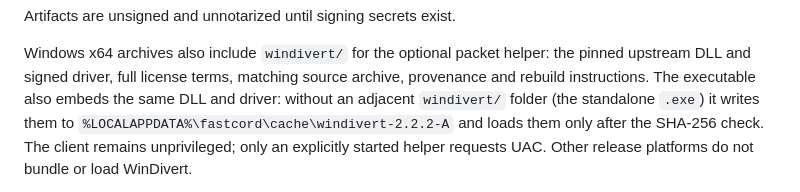
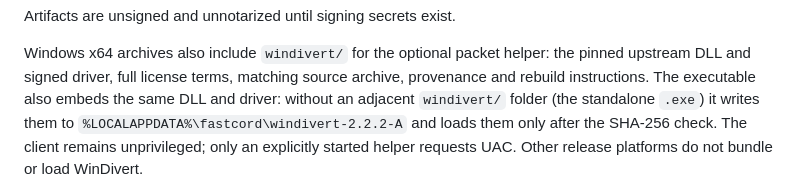
Before and after one commit to skadibtw/fastcord, a Markdown page: docs/RELEASE.md, the part around the change. GitHub-like rendering.

Commit message:
docs(release): correct the embedded WinDivert cache path
Co-Authored-By: Claude Opus 5.5 <noreply@anthropic.com>
Claude-Session: https://claude.ai/code/session_01FZBBLhRkG9J6Gnv5oRAoWh

```diff
--- a/docs/RELEASE.md
+++ b/docs/RELEASE.md
@@ -18,7 +18,7 @@ Windows x64 archives also include `windivert/` for the optional packet helper:
 the pinned upstream DLL and signed driver, full license terms, matching source
 archive, provenance and rebuild instructions. The executable also embeds the
 same DLL and driver: without an adjacent `windivert/` folder (the standalone
-`.exe`) it writes them to `%LOCALAPPDATA%\fastcord\cache\windivert-2.2.2-A`
+`.exe`) it writes them to `%LOCALAPPDATA%\fastcord\windivert-2.2.2-A`
 and loads them only after the SHA-256 check. The client remains unprivileged; only an explicitly started helper
 requests UAC. Other release platforms do not bundle or load WinDivert.
 
```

### ACTIVITY
The whole listing must be restated word for word. Leave out any pictures.

### EXPECTED OUTPUT
Before and after one commit to skadibtw/fastcord, a Markdown page: docs/RELEASE.md, the part around the change. GitHub-like rendering.

Commit message:
docs(release): correct the embedded WinDivert cache path
Co-Authored-By: Claude Opus 5.5 <noreply@anthropic.com>
Claude-Session: https://claude.ai/code/session_01FZBBLhRkG9J6Gnv5oRAoWh

```diff
--- a/docs/RELEASE.md
+++ b/docs/RELEASE.md
@@ -18,7 +18,7 @@ Windows x64 archives also include `windivert/` for the optional packet helper:
 the pinned upstream DLL and signed driver, full license terms, matching source
 archive, provenance and rebuild instructions. The executable also embeds the
 same DLL and driver: without an adjacent `windivert/` folder (the standalone
-`.exe`) it writes them to `%LOCALAPPDATA%\fastcord\cache\windivert-2.2.2-A`
+`.exe`) it writes them to `%LOCALAPPDATA%\fastcord\windivert-2.2.2-A`
 and loads them only after the SHA-256 check. The client remains unprivileged; only an explicitly started helper
 requests UAC. Other release platforms do not bundle or load WinDivert.
 
```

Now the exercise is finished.